In an apparent move to stem the corruption scourge that has infested virtually every government department, President Uhuru Kenyatta recently directed all public servants and politicians, including members of his own cabinet, to undergo lifestyle audits. The intention, presumably, is to determine whether state officials have used their positions to acquire ill-gotten wealth. The question […]
At Sh3 trillion, anyway you cut it, Kenya’s recently unveiled national budget is a monster. It is bigger than the combined budgets of the other four East Africa Community countries. It is nearly double the then record-breaking budget unveiled in the first year of President Uhuru Kenyatta’s first term. To finance it, the government plans […]
In the past, opening a bank account in Kenya was an elaborate and tedious affair. It was akin to applying for a job: you presented your “curriculum vitae” to bank officials who would determine your fitness as a financially serviceable client. There were forms to be filled (in duplicate) that captured details such as date […]
In late February this year, eight individuals were charged in Tanzania with the horrific murder of Wayne Lotter, an anti-poaching investigator who was killed in August last year. The targeted execution of the renowned conservationist and founder of the PAMS Foundation exposed just how far poaching networks can go to protect their criminal trade – […]

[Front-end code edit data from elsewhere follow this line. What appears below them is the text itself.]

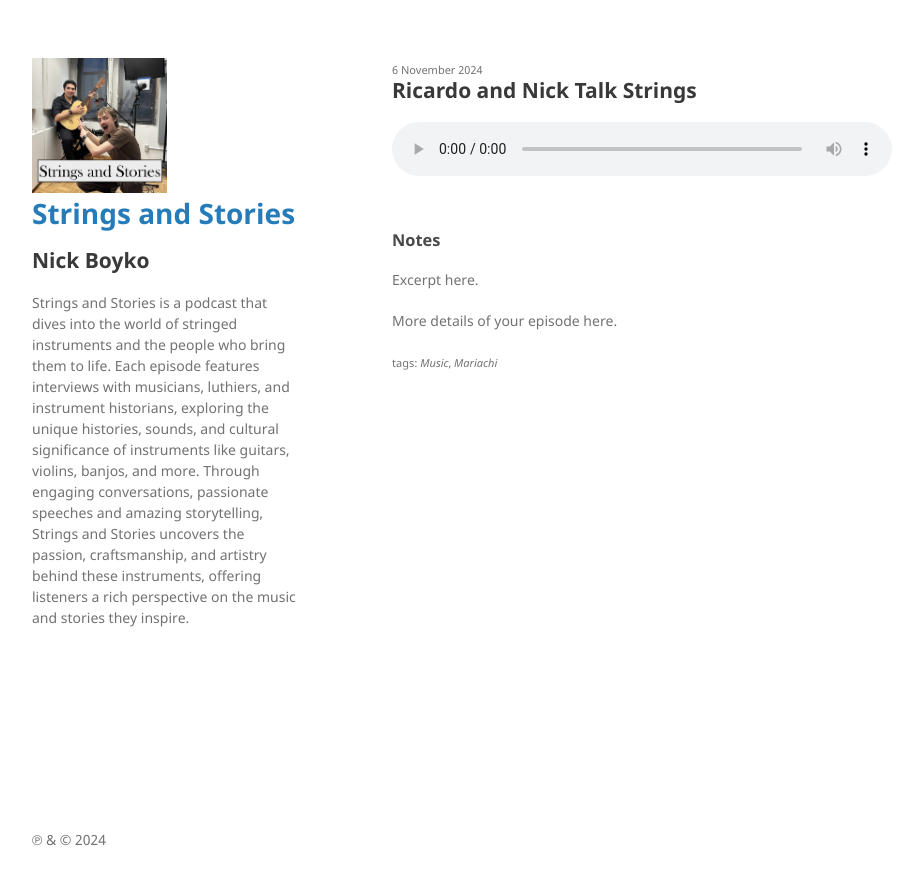
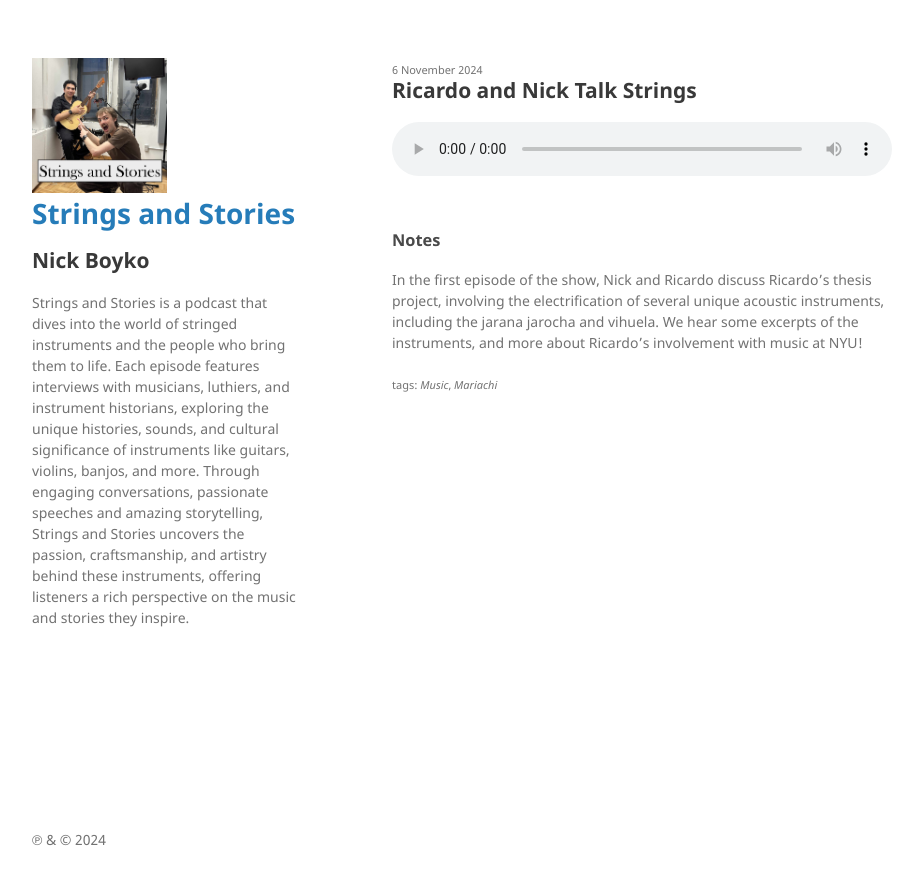
Before and after one commit to nickboyko/podcast, a Jekyll site: the page built from _posts/2024-11-06-ep1.md, in a window 1280 px wide. Shown: the top 885 px of the page, without its empty margins (178-1100 px from the left). Built offline with Jekyll 4.4.1, drawn with Linux system fonts in a browser that asks for light colours.

Commit message:
update episode description

```diff
--- a/_posts/2024-11-06-ep1.md
+++ b/_posts/2024-11-06-ep1.md
@@ -11,7 +11,5 @@ block:        "no" # no means it is published
 layout: podcast
 excerpt_separator: <!--more-->
 ---
-Excerpt here.
-<!--more-->
 
-More details of your episode here.
+In the first episode of the show, Nick and Ricardo discuss Ricardo's thesis project, involving the electrification of several unique acoustic instruments, including the jarana jarocha and vihuela. We hear some excerpts of the instruments, and more about Ricardo's involvement with music at NYU!
```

In the second installment of our new series in collaboration with Africa Uncensored, John-Allan Namu talks with renowned economist Dr David Ndii on the war on corruption in the wake of the famous handshake between NASA leader Raila Odinga and President Uhuru Kenyatta.
A few months ago, when the #MeToo movement was gaining momentum globally, I wrote that the movement was not likely to have a significant impact on the United Nations because the global body is immune to criticism and because those UN staff members who have the courage to report sexual harassment or abuse are more […]
From our estimates, close to 10% of stories told about Kenya in international media outlets this year were to do with corruption. Essentially meaning that corruption has become part of our national identity. Kenyan media have uncovered over 40 scandals since 2013, have a look.. pic.twitter.com/3MrKUJT11T — Odipo Dev (@OdipoDev) June 3, 2018 Explore the corruption […]
In Kenya, corruption conjures up images of a favourite pair of well-worn and spit-polished shoes that one cannot bear to throw out. We roll the word on our tongues and give it pet names, such as scandals, hustling, deals, cat-walking, growing legs, eating and kitu kidogo, to name a few. The word “theft” is rarely […]
As President Daniel arap Moi’s rule came to an end, demonstrations of public exhaustion with his long stupefying tenure started to manifest more and more starkly on the ground. Fear of the old man melted away with his authority. One incident in the run-up to the 2002 election saw ordinary wananchi stone his motorcade in […]